Material for this task
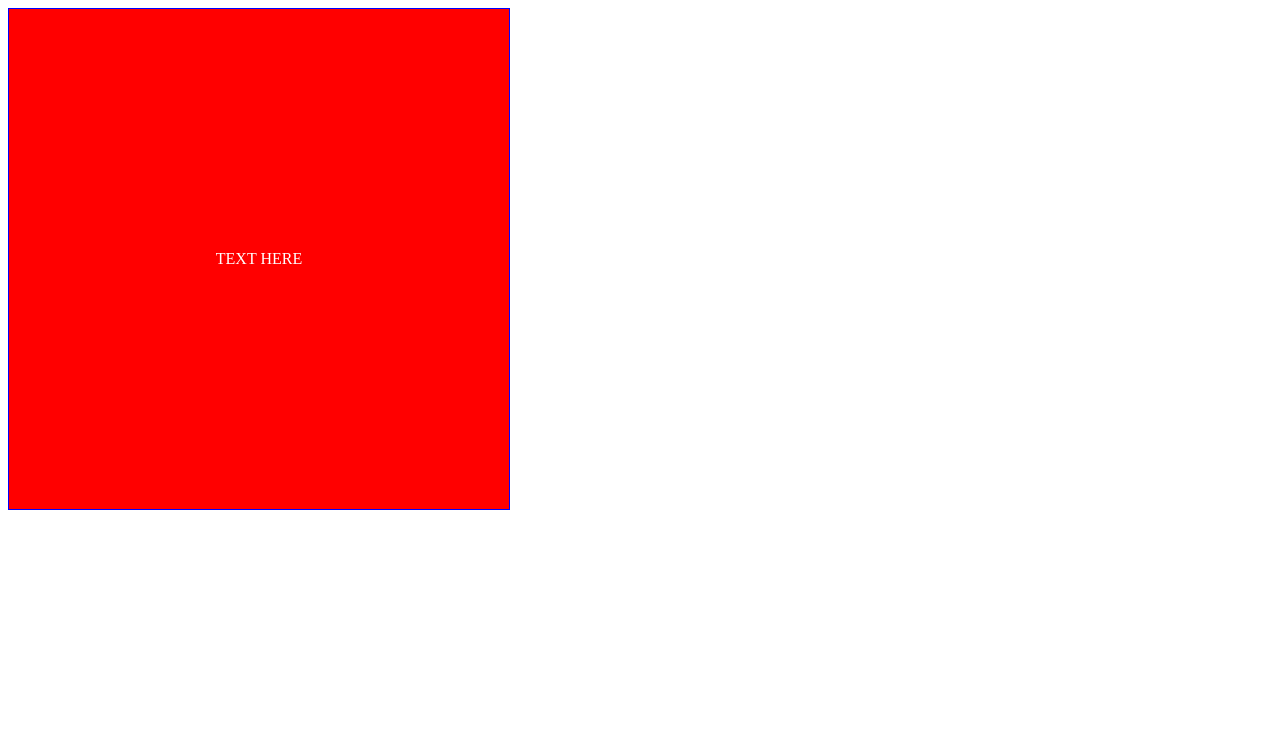
Repository: piyushiso/piyushiso.github.io
Page: random/daynight/index.html
The author's editor kept a copy of each file at every save. The page is drawn from the files as they stood at one save, then again after a run of saves.
The browser window is 1280 px wide. The page is 1288 px wide, so the pictures cover 1288 px, including what lies to the right of the window. The pictures show the whole page.

Above is the page before, as saved 2022-05-23 16:01:15.

After the next 4 saves:
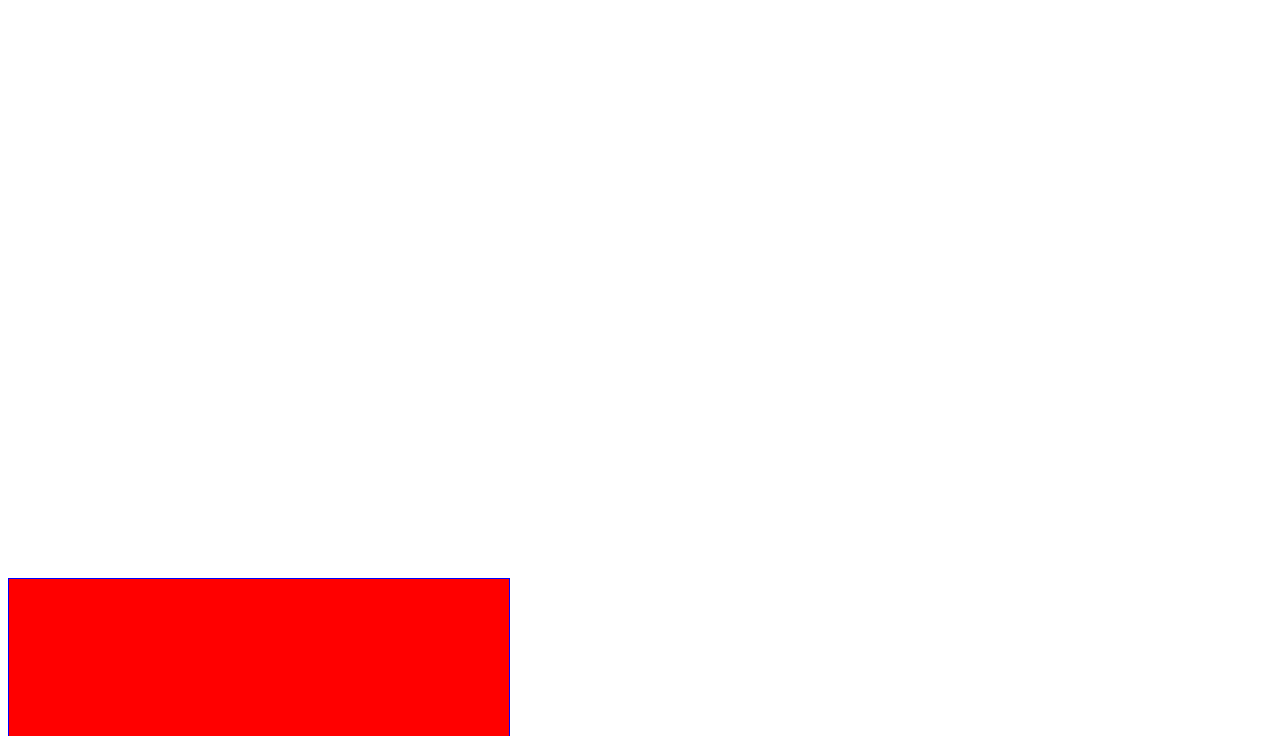
The 4 saves are shown as one change because they came seconds apart.
The last was saved 11 s later.
--- a/random/daynight/styles/style.css
+++ b/random/daynight/styles/style.css
@@ -9,8 +9,9 @@
     height: 500px;
     width: 500px;
     border: solid thin blue;
-    /* position: absolute;
-    bottom: -50%; */
+    position: absolute;
+    bottom: -50%;
+
     align-items: center;
     align-self: center;
     align-content: center;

Work to be completed
In your copy of the records above, include no pictures and match every line exactly.

Response
Repository: piyushiso/piyushiso.github.io
Page: random/daynight/index.html
The author's editor kept a copy of each file at every save. The page is drawn from the files as they stood at one save, then again after a run of saves.
The browser window is 1280 px wide. The page is 1288 px wide, so the pictures cover 1288 px, including what lies to the right of the window. The pictures show the whole page.

Above is the page before, as saved 2022-05-23 16:01:15.

After the next 4 saves:
The 4 saves are shown as one change because they came seconds apart.
The last was saved 11 s later.
--- a/random/daynight/styles/style.css
+++ b/random/daynight/styles/style.css
@@ -9,8 +9,9 @@
     height: 500px;
     width: 500px;
     border: solid thin blue;
-    /* position: absolute;
-    bottom: -50%; */
+    position: absolute;
+    bottom: -50%;
+
     align-items: center;
     align-self: center;
     align-content: center;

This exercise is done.